As the deadline looms for finalizing a new deal, the mutual assumption of corruption is quickly a contamination, ruining the texture of the glamorous sport, but still football has survived the affliction of egregious economic downturns.
However, as it seems that America is on the way to recovery, the NFL is falling from grace, maybe by the poor decisions in recent memory, from the apathy during a severe disaster to the deal on the faces of the businessmen responsible for the reprehensible upheaval.
The time is now for Roger Goodell to stop his constant mannerism of lagging on a current issue, affecting the welfare of a game the population desires to see by next season, intrigued from the countless action, physicality and drama football offers.
It would be greed, not to mention mercenary, to not appease the fans or even owners who sells the city a brand of talented stars that usually exhilarates and lifts the spirit of a town filled with terrific zest.
Nearly two years ago, a moment when the owners voted unanimously to opt out of the current Collective Bargaining Agreement, it created almost national disturbance and could only cause additional havoc that could wind up being the league's first stoppage since 1987.

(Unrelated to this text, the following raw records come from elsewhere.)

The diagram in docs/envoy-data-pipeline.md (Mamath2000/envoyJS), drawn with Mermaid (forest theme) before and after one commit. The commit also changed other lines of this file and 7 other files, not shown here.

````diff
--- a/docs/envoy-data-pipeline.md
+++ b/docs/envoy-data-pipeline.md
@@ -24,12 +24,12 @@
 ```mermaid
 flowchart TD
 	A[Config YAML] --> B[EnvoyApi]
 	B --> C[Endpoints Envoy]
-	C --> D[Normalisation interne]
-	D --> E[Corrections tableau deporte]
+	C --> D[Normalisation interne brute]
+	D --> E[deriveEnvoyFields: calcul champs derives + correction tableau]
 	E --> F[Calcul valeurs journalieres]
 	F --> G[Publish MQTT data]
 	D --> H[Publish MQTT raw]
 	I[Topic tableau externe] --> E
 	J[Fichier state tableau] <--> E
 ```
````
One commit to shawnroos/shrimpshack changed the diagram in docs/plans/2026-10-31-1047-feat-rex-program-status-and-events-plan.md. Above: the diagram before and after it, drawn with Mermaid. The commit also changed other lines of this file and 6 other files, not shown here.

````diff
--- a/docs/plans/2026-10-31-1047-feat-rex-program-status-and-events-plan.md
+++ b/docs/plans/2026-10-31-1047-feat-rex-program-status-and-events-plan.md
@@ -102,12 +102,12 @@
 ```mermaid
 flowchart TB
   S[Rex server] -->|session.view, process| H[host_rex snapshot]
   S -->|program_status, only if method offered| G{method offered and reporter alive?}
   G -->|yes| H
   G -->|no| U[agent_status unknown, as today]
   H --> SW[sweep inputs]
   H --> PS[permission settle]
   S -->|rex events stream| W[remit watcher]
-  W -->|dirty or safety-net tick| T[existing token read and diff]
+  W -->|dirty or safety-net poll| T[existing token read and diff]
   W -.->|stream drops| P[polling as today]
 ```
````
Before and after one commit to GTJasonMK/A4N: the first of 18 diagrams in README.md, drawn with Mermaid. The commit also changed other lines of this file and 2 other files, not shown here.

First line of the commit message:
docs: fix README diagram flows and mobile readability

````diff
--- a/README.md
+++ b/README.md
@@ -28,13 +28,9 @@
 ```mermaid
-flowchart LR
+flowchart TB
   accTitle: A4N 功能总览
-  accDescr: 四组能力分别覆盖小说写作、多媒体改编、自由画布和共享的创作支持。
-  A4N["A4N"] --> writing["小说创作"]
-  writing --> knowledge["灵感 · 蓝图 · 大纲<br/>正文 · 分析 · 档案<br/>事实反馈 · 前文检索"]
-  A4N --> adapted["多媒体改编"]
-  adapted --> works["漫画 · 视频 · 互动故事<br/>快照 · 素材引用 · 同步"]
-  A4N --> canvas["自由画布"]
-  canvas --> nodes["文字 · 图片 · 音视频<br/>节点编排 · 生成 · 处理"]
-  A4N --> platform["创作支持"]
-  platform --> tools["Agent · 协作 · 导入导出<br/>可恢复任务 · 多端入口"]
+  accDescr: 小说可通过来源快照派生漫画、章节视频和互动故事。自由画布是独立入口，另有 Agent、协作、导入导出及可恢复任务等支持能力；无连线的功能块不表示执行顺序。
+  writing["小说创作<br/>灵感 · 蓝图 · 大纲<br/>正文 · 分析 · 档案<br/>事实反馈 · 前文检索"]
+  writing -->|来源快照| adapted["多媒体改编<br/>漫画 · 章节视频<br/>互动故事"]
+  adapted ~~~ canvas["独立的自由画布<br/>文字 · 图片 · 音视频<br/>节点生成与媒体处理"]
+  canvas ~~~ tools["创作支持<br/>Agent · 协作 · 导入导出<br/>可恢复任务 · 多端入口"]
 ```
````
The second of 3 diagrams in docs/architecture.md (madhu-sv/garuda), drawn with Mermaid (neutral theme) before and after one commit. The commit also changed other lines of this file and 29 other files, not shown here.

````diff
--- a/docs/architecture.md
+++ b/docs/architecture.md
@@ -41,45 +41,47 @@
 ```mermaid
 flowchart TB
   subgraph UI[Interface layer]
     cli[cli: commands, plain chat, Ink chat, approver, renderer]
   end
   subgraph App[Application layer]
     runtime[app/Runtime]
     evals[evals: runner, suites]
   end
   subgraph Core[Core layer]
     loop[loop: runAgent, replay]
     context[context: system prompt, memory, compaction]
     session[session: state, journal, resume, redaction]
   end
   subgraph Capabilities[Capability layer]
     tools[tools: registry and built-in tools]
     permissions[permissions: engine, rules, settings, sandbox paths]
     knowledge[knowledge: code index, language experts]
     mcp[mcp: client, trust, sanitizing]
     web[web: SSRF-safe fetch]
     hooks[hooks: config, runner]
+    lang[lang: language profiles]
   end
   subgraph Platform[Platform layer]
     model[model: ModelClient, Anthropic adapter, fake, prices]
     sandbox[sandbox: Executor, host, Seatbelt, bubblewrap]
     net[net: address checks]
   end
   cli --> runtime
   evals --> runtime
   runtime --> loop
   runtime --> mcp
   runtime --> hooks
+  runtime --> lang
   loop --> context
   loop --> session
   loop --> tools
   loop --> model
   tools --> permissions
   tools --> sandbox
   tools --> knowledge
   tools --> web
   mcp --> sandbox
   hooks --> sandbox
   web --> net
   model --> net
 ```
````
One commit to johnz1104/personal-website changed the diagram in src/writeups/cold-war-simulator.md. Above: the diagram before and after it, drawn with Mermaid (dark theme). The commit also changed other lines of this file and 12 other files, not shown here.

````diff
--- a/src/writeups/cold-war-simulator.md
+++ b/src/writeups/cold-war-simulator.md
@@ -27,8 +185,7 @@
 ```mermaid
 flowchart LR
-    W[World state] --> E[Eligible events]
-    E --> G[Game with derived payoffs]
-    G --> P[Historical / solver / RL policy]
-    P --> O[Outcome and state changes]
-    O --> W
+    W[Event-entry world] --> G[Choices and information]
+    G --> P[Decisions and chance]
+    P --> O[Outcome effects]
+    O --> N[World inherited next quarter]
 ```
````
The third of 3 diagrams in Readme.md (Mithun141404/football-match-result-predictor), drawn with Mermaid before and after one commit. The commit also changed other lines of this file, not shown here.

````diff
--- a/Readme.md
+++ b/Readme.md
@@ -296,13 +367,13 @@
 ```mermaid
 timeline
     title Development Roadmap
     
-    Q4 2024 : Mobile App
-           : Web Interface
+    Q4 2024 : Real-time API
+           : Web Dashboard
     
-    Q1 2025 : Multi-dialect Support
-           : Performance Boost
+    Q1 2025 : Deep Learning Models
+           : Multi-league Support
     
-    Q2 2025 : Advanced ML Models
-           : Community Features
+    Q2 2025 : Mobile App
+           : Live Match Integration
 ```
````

As of last decade, our country experienced a horrible recession and, as a result, unemployment rates ascended rapidly, foreclosures have skyrocketed and educational systems reduced. So many were deprived of their sanity, spirit and hope, with the fragile economy that destroyed our nation.
It seems strange at times to see the same thing happening in the NFL, a league that has reached the point of humiliation and political wars, fighting miserably over money. While each side is unbalanced and hasn't manipulated their leverage, even if the misgivings define the mess as the ugliest mayhem maybe ever in NFL history, there has been a legion of curable plots in hopes to repair the league's image.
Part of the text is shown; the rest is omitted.